In 2019, we were still waiting. Meanwhile, Motherly was reporting on how parents in the United States were paying more for childcare than ever before.

Now, in 2020, and researchers and news headlines are stating the obvious: This year is going to set working mothers back decades.

Politicians didn’t need to see the future—much less the current pandemic—to see this coming. They just needed to listen to mothers and review the data. But they didn’t. We need to hold them accountable for ignoring the canary in the coal mine.

“Considering women already shouldered a greater burden for childcare prior to the pandemic, it’s unsurprising the demands are now even greater,” says University of Arkansas professor Gema Zamarro, who teaches in the Department of Education Reform and co-authored new research on Gender Differences in the Impact of COVID-19.

According to Zamarro’s research (and many other studies) childcare duties, job losses and mental distress have disproportionately affected women since the coronavirus pandemic began. This tracks with Motherly’s own data, from our annual State of Motherhood survey, which, in May, found the majority of mothers (74%) felt mentally worse since the pandemic began.

As Zamarro explains: “While men are more likely to die from infection by COVID-19, overall the pandemic has had a disproportionately detrimental impact on the mental health of women, particularly those with kids.”

Caitlyn Collins is an assistant professor of sociology in Arts & Sciences and co-author of a new study published in the journal Gender, Work and Organization in July. Collins and her coauthors found that in the first months of the pandemic mothers’ work hours fell four to five times as much as fathers’.

“Even among households in which both parents are able to work from home and are directly exposed to childcare and housework demands, mothers are scaling back to meet these responsibilities to a greater extent than fathers. Ultimately, our analyses reveal that gender inequality in parents’ work hours has worsened during the pandemic,” Collins says.

But the trends that led to this imbalance predate the pandemic and are a reflection of how poorly existing childcare infrastructure and work culture have served parents. When school ends at 3 pm and someone has to leave work early, that someone is usually mom, and bosses don’t like that.

“Scaling back work is part of a downward spiral that often leads to labor force exits — especially in cases where employers are inflexible with schedules or penalize employees unable to meet work expectations in the face of growing care demands,” Collins and her co-authors, Liana Christin Landivar, Leah Ruppanner and William Scarborough wrote in their study.

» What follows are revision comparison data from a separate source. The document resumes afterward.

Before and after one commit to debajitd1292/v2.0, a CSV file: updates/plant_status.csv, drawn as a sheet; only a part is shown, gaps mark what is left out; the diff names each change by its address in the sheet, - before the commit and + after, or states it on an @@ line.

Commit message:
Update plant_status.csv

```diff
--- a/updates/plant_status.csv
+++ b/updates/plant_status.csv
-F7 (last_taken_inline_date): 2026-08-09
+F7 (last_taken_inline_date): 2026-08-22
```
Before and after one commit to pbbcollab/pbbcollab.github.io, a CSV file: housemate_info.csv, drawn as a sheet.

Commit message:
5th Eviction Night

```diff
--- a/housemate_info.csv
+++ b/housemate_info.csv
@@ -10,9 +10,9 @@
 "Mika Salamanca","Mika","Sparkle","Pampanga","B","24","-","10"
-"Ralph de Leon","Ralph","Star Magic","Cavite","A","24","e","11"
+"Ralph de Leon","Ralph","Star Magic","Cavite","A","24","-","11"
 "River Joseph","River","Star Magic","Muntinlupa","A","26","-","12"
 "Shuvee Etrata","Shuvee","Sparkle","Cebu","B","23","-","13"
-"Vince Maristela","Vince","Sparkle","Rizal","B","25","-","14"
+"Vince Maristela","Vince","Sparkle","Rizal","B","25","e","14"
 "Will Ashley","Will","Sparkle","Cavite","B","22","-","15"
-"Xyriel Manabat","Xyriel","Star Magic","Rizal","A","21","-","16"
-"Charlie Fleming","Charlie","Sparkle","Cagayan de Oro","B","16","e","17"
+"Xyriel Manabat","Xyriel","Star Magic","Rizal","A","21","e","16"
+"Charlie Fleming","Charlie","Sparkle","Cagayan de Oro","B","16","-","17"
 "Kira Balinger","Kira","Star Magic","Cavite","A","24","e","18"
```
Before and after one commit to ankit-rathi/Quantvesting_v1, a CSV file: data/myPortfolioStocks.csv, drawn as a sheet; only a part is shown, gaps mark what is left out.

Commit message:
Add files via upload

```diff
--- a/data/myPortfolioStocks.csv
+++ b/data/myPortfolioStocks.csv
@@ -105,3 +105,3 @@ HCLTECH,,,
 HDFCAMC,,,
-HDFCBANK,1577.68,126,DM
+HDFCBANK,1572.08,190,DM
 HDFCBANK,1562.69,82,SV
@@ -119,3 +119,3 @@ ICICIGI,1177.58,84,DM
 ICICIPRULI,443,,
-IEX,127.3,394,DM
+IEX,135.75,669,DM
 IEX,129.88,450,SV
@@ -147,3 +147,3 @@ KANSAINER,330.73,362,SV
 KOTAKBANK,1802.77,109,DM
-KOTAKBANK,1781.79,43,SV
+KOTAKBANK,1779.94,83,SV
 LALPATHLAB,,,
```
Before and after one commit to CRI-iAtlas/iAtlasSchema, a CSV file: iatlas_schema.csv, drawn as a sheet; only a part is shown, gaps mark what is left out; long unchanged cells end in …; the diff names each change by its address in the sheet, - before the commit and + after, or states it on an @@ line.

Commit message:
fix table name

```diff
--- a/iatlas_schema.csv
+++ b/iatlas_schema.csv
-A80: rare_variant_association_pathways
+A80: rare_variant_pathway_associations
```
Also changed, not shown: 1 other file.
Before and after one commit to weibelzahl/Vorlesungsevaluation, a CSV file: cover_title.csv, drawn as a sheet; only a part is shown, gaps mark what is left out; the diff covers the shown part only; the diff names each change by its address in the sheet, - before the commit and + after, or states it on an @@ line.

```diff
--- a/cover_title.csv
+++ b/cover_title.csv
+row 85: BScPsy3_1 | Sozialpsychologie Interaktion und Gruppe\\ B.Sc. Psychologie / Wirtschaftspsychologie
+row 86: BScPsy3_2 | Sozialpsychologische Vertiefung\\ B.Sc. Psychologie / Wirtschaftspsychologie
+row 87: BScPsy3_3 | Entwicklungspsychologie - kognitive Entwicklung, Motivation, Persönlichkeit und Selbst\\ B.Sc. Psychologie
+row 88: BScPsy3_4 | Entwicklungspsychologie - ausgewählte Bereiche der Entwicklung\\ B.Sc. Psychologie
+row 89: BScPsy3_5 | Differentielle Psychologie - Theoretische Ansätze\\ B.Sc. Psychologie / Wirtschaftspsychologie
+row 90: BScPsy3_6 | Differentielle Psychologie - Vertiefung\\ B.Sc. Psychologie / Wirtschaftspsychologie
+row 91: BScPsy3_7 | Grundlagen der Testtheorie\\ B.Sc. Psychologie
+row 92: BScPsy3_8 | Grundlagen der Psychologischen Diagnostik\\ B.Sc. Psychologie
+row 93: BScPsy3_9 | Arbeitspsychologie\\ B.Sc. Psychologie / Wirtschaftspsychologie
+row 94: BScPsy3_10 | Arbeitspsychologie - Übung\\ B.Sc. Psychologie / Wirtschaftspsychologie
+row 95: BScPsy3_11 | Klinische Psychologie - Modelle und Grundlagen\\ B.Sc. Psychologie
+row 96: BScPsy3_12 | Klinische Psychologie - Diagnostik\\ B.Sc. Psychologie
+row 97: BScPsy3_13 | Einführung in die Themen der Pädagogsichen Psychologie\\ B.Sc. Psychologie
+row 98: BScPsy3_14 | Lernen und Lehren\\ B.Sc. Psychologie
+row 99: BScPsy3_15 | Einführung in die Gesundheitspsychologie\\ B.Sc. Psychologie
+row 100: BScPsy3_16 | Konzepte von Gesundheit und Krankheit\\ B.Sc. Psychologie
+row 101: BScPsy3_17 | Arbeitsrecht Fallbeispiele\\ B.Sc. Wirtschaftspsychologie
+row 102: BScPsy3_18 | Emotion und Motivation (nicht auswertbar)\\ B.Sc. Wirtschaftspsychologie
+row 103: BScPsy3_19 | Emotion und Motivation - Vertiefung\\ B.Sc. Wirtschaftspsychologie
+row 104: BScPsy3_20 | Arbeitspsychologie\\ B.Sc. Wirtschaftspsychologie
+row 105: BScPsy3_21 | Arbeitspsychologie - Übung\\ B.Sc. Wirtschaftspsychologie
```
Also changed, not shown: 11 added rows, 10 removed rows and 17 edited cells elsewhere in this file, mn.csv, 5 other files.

Taryn Morrissey is an associate professor of Public Administration and Policy at American University’s School of Public Affairs. She worries that mothers are cutting their work hours or dropping out of the workforce right now in an effort to relieve household stress in the short term, but that “it also takes a toll on their current and future economic security.”

“The COVID-19 pandemic has exposed parents’ delicate, very difficult and unsustainable balancing act,” she writes, noting that “the hours employers demand and public school schedules have always been incompatible.”

That incompatibility—the after-school care gap—was one of the warning signs many politicians missed or didn’t care to examine.

This year has brought so much stress and sadness, but it’s also brought an opportunity to reimagine education and childcare. Mothers have been asking for help for years, and if help doesn’t come, economic recovery may not either. For far too long legislators have turned a blind eye to the essential nature of childcare and how lack of access to it and investment in it perpetuates inequality.

Last week, the U.S. House of Representatives passed two bills providing a much-needed $60 billion to the childcare industry, but political watchers say it’s unlikely they will pass the Senate.

It’s time for lawmakers of all parties to care as much about the childcare industry as they do about Delta airlines. Because families can’t wait much longer.